• Exercise description: Show every line in the records below that contains the word "form".

- Opening Delimiter -

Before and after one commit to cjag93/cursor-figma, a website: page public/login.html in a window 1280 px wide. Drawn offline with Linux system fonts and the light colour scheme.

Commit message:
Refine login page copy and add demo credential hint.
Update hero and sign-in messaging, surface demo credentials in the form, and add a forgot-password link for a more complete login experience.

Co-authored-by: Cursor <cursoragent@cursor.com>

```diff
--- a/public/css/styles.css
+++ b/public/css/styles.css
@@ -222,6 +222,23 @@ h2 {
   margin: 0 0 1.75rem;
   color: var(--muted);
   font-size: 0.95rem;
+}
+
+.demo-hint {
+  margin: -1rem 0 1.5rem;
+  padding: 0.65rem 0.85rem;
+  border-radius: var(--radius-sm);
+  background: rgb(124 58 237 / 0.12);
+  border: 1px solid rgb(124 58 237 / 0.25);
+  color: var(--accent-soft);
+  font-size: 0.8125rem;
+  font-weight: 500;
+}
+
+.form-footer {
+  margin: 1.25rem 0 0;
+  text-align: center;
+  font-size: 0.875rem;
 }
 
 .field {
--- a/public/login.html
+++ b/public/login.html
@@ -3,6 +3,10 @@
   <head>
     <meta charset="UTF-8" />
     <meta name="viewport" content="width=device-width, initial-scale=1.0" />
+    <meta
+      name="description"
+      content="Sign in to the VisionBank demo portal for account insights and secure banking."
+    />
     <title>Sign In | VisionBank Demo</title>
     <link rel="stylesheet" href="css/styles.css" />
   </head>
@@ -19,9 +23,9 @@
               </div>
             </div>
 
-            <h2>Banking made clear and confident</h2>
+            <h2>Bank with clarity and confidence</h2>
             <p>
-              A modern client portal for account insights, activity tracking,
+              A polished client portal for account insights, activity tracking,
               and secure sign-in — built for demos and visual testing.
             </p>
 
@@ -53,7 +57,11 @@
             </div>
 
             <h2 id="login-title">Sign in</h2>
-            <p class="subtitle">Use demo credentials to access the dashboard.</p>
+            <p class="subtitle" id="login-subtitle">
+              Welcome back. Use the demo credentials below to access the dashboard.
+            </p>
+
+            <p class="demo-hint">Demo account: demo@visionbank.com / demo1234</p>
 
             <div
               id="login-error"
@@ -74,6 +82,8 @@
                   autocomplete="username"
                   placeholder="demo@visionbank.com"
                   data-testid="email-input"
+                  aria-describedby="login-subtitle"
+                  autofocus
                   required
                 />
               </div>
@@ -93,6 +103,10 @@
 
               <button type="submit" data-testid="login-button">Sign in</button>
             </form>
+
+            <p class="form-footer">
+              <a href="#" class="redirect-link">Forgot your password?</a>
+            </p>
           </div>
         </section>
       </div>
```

- Closing Delimiter -

• Answer to the problem:
Update hero and sign-in messaging, surface demo credentials in the form, and add a forgot-password link for a more complete login experience.
+.form-footer {
             </form>
+            <p class="form-footer">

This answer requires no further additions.